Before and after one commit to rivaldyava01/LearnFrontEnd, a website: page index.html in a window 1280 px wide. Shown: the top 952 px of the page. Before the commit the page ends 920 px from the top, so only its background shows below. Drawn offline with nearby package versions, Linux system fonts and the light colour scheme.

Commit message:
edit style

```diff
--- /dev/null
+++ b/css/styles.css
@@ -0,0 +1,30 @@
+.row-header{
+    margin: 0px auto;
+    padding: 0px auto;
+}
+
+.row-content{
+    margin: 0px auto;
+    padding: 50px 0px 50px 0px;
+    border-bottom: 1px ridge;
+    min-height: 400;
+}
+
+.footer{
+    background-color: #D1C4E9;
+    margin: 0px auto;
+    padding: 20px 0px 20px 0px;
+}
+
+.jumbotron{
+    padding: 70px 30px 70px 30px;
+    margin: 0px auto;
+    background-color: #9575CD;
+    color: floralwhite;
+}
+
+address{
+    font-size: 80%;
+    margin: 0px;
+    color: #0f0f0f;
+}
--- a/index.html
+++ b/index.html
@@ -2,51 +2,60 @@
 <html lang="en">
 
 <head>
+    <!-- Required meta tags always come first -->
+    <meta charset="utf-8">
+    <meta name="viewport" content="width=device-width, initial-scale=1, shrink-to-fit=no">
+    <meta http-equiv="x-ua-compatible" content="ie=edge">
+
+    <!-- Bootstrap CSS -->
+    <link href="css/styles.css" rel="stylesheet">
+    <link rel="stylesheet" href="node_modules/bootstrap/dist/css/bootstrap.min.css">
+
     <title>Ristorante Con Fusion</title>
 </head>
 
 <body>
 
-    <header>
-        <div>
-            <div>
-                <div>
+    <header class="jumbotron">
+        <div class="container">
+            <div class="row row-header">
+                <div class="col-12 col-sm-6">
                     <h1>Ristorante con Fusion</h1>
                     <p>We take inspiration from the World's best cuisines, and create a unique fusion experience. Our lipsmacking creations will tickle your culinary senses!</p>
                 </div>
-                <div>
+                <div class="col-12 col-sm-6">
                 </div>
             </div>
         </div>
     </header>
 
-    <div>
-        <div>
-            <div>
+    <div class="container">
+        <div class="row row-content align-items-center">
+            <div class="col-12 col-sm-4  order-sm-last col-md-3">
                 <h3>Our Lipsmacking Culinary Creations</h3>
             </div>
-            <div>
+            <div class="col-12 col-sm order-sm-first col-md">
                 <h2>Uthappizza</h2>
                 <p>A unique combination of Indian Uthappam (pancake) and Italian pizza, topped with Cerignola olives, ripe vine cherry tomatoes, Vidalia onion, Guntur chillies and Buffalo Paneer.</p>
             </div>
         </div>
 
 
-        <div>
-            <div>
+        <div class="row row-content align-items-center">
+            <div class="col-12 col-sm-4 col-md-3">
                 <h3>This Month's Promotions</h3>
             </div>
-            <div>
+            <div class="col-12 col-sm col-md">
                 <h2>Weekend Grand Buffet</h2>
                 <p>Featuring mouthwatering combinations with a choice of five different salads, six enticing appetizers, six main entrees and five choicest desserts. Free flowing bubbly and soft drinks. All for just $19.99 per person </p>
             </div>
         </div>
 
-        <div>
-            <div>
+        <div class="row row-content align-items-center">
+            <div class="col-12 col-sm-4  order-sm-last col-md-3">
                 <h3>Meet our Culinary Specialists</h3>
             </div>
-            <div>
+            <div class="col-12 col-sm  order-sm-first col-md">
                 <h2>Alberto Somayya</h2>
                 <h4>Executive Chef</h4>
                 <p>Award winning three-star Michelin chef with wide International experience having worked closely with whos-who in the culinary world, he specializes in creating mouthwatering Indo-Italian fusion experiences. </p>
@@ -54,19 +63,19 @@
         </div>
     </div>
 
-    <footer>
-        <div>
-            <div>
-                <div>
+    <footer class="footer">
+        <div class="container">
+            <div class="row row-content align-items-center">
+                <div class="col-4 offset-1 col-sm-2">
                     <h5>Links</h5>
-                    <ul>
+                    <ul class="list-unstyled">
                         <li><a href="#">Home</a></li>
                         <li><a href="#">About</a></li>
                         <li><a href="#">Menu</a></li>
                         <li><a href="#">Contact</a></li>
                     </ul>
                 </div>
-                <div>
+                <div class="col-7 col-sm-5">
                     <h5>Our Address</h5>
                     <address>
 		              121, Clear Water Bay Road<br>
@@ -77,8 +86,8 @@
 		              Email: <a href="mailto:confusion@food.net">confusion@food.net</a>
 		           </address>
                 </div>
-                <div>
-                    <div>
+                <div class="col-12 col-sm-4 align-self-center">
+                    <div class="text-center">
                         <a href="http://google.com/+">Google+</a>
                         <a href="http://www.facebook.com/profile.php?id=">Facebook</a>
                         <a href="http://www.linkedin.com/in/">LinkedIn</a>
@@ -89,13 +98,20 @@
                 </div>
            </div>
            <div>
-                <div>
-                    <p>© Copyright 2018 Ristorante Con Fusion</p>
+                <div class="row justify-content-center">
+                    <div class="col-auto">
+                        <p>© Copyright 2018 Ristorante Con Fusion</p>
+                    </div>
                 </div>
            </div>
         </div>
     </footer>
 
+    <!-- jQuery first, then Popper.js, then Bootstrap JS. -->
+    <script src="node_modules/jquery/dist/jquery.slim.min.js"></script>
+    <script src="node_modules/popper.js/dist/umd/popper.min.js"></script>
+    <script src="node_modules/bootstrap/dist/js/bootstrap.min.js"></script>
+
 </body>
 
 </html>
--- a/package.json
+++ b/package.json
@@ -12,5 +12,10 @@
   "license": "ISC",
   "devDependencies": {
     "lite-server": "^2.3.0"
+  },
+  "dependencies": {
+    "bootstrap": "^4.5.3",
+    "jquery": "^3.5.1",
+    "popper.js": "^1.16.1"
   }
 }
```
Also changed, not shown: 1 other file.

◆ WHAT THE TASK REQUIRES: Return the material in full, exactly as shown.

◆ ANSWER TO THE EXERCISE:
Before and after one commit to rivaldyava01/LearnFrontEnd, a website: page index.html in a window 1280 px wide. Shown: the top 952 px of the page. Before the commit the page ends 920 px from the top, so only its background shows below. Drawn offline with nearby package versions, Linux system fonts and the light colour scheme.

Commit message:
edit style

```diff
--- /dev/null
+++ b/css/styles.css
@@ -0,0 +1,30 @@
+.row-header{
+    margin: 0px auto;
+    padding: 0px auto;
+}
+
+.row-content{
+    margin: 0px auto;
+    padding: 50px 0px 50px 0px;
+    border-bottom: 1px ridge;
+    min-height: 400;
+}
+
+.footer{
+    background-color: #D1C4E9;
+    margin: 0px auto;
+    padding: 20px 0px 20px 0px;
+}
+
+.jumbotron{
+    padding: 70px 30px 70px 30px;
+    margin: 0px auto;
+    background-color: #9575CD;
+    color: floralwhite;
+}
+
+address{
+    font-size: 80%;
+    margin: 0px;
+    color: #0f0f0f;
+}
--- a/index.html
+++ b/index.html
@@ -2,51 +2,60 @@
 <html lang="en">
 
 <head>
+    <!-- Required meta tags always come first -->
+    <meta charset="utf-8">
+    <meta name="viewport" content="width=device-width, initial-scale=1, shrink-to-fit=no">
+    <meta http-equiv="x-ua-compatible" content="ie=edge">
+
+    <!-- Bootstrap CSS -->
+    <link href="css/styles.css" rel="stylesheet">
+    <link rel="stylesheet" href="node_modules/bootstrap/dist/css/bootstrap.min.css">
+
     <title>Ristorante Con Fusion</title>
 </head>
 
 <body>
 
-    <header>
-        <div>
-            <div>
-                <div>
+    <header class="jumbotron">
+        <div class="container">
+            <div class="row row-header">
+                <div class="col-12 col-sm-6">
                     <h1>Ristorante con Fusion</h1>
                     <p>We take inspiration from the World's best cuisines, and create a unique fusion experience. Our lipsmacking creations will tickle your culinary senses!</p>
                 </div>
-                <div>
+                <div class="col-12 col-sm-6">
                 </div>
             </div>
         </div>
     </header>
 
-    <div>
-        <div>
-            <div>
+    <div class="container">
+        <div class="row row-content align-items-center">
+            <div class="col-12 col-sm-4  order-sm-last col-md-3">
                 <h3>Our Lipsmacking Culinary Creations</h3>
             </div>
-            <div>
+            <div class="col-12 col-sm order-sm-first col-md">
                 <h2>Uthappizza</h2>
                 <p>A unique combination of Indian Uthappam (pancake) and Italian pizza, topped with Cerignola olives, ripe vine cherry tomatoes, Vidalia onion, Guntur chillies and Buffalo Paneer.</p>
             </div>
         </div>
 
 
-        <div>
-            <div>
+        <div class="row row-content align-items-center">
+            <div class="col-12 col-sm-4 col-md-3">
                 <h3>This Month's Promotions</h3>
             </div>
-            <div>
+            <div class="col-12 col-sm col-md">
                 <h2>Weekend Grand Buffet</h2>
                 <p>Featuring mouthwatering combinations with a choice of five different salads, six enticing appetizers, six main entrees and five choicest desserts. Free flowing bubbly and soft drinks. All for just $19.99 per person </p>
             </div>
         </div>
 
-        <div>
-            <div>
+        <div class="row row-content align-items-center">
+            <div class="col-12 col-sm-4  order-sm-last col-md-3">
                 <h3>Meet our Culinary Specialists</h3>
             </div>
-            <div>
+            <div class="col-12 col-sm  order-sm-first col-md">
                 <h2>Alberto Somayya</h2>
                 <h4>Executive Chef</h4>
                 <p>Award winning three-star Michelin chef with wide International experience having worked closely with whos-who in the culinary world, he specializes in creating mouthwatering Indo-Italian fusion experiences. </p>
@@ -54,19 +63,19 @@
         </div>
     </div>
 
-    <footer>
-        <div>
-            <div>
-                <div>
+    <footer class="footer">
+        <div class="container">
+            <div class="row row-content align-items-center">
+                <div class="col-4 offset-1 col-sm-2">
                     <h5>Links</h5>
-                    <ul>
+                    <ul class="list-unstyled">
                         <li><a href="#">Home</a></li>
                         <li><a href="#">About</a></li>
                         <li><a href="#">Menu</a></li>
                         <li><a href="#">Contact</a></li>
                     </ul>
                 </div>
-                <div>
+                <div class="col-7 col-sm-5">
                     <h5>Our Address</h5>
                     <address>
 		              121, Clear Water Bay Road<br>
@@ -77,8 +86,8 @@
 		              Email: <a href="mailto:confusion@food.net">confusion@food.net</a>
 		           </address>
                 </div>
-                <div>
-                    <div>
+                <div class="col-12 col-sm-4 align-self-center">
+                    <div class="text-center">
                         <a href="http://google.com/+">Google+</a>
                         <a href="http://www.facebook.com/profile.php?id=">Facebook</a>
                         <a href="http://www.linkedin.com/in/">LinkedIn</a>
@@ -89,13 +98,20 @@
                 </div>
            </div>
            <div>
-                <div>
-                    <p>© Copyright 2018 Ristorante Con Fusion</p>
+                <div class="row justify-content-center">
+                    <div class="col-auto">
+                        <p>© Copyright 2018 Ristorante Con Fusion</p>
+                    </div>
                 </div>
            </div>
         </div>
     </footer>
 
+    <!-- jQuery first, then Popper.js, then Bootstrap JS. -->
+    <script src="node_modules/jquery/dist/jquery.slim.min.js"></script>
+    <script src="node_modules/popper.js/dist/umd/popper.min.js"></script>
+    <script src="node_modules/bootstrap/dist/js/bootstrap.min.js"></script>
+
 </body>
 
 </html>
--- a/package.json
+++ b/package.json
@@ -12,5 +12,10 @@
   "license": "ISC",
   "devDependencies": {
     "lite-server": "^2.3.0"
+  },
+  "dependencies": {
+    "bootstrap": "^4.5.3",
+    "jquery": "^3.5.1",
+    "popper.js": "^1.16.1"
   }
 }
```
Also changed, not shown: 1 other file.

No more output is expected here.